=== Problem statement ===
For each line of the listing that holds "widget", show the full line.

=== Excerpted records ===
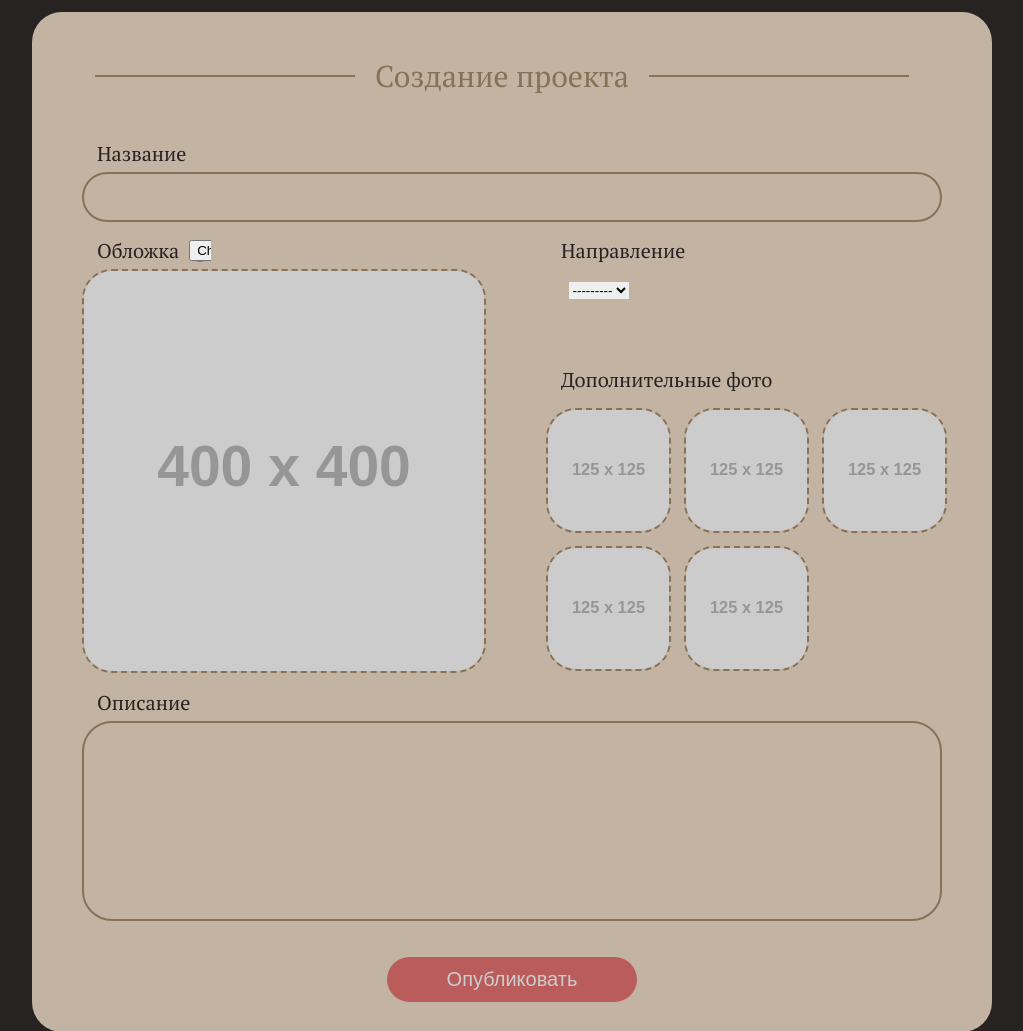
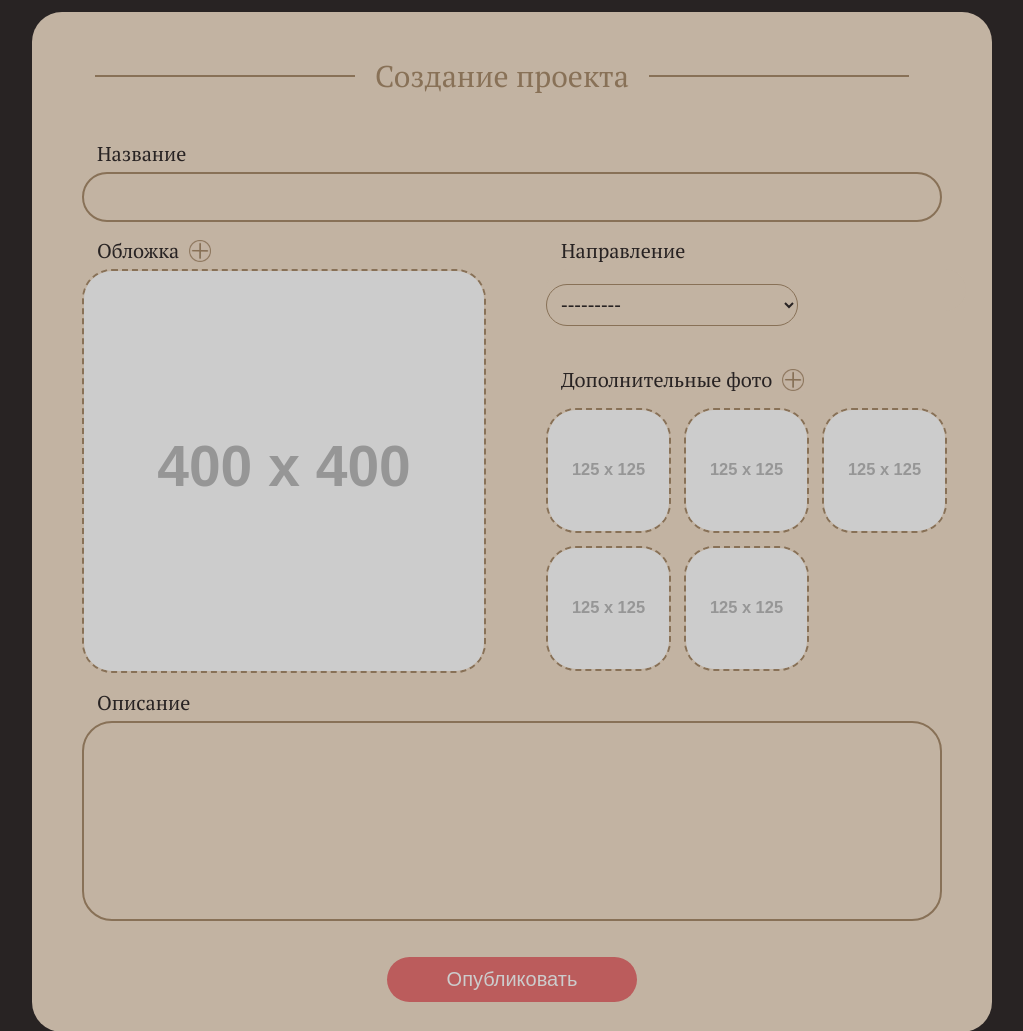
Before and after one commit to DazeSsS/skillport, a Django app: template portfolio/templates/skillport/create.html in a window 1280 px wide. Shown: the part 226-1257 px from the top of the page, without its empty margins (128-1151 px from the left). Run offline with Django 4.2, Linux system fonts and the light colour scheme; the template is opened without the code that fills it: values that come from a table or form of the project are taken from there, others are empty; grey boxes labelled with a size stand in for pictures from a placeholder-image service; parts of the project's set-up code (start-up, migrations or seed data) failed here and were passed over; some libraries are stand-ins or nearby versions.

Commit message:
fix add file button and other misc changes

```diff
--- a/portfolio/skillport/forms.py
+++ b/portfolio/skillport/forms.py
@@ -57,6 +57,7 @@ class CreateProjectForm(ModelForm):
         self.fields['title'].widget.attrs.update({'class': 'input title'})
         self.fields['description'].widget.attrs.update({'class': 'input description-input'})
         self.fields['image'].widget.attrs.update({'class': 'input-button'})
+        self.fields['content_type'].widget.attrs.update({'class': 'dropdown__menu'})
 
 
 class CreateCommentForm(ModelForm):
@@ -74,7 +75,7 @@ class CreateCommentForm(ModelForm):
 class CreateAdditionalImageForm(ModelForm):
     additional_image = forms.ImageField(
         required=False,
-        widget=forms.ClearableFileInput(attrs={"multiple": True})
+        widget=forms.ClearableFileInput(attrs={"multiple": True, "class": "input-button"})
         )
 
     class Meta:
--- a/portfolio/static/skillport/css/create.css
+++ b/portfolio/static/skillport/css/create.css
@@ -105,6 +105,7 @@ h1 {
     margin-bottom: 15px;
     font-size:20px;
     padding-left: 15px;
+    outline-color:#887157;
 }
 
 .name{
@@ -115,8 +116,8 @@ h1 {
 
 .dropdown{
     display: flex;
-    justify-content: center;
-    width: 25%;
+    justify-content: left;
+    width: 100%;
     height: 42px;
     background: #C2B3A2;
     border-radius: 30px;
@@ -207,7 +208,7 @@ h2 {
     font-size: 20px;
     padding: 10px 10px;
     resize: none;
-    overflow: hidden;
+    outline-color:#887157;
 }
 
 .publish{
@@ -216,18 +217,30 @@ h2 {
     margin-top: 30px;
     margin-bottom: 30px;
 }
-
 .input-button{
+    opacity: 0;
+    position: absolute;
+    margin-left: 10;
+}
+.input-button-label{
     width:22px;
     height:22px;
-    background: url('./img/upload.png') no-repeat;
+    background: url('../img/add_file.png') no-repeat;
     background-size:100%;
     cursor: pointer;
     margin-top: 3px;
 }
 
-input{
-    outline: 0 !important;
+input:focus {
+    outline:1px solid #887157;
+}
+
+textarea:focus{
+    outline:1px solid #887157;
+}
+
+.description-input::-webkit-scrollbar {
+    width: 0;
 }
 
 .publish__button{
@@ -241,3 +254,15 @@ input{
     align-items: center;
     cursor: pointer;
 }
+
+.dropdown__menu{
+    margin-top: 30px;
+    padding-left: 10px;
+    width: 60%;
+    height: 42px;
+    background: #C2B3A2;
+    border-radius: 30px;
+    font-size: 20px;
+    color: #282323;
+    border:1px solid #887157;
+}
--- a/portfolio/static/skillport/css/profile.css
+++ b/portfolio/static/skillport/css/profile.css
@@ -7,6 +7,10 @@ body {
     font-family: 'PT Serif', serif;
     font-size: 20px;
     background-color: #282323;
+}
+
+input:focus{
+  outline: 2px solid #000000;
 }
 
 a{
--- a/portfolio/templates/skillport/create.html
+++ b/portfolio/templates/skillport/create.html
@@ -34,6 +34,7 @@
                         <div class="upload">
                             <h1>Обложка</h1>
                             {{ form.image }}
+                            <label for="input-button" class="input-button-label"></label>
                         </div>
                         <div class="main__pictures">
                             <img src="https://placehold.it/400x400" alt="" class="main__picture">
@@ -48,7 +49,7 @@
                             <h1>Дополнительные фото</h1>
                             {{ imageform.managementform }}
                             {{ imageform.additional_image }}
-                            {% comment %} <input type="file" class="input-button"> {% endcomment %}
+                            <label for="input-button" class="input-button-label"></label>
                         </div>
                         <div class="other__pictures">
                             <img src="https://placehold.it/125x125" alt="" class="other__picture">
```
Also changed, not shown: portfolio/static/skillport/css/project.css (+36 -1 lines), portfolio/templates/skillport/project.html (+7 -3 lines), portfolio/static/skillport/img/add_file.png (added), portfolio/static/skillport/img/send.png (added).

=== Result for this exercise ===
         self.fields['title'].widget.attrs.update({'class': 'input title'})
         self.fields['description'].widget.attrs.update({'class': 'input description-input'})
         self.fields['image'].widget.attrs.update({'class': 'input-button'})
+        self.fields['content_type'].widget.attrs.update({'class': 'dropdown__menu'})
-        widget=forms.ClearableFileInput(attrs={"multiple": True})
+        widget=forms.ClearableFileInput(attrs={"multiple": True, "class": "input-button"})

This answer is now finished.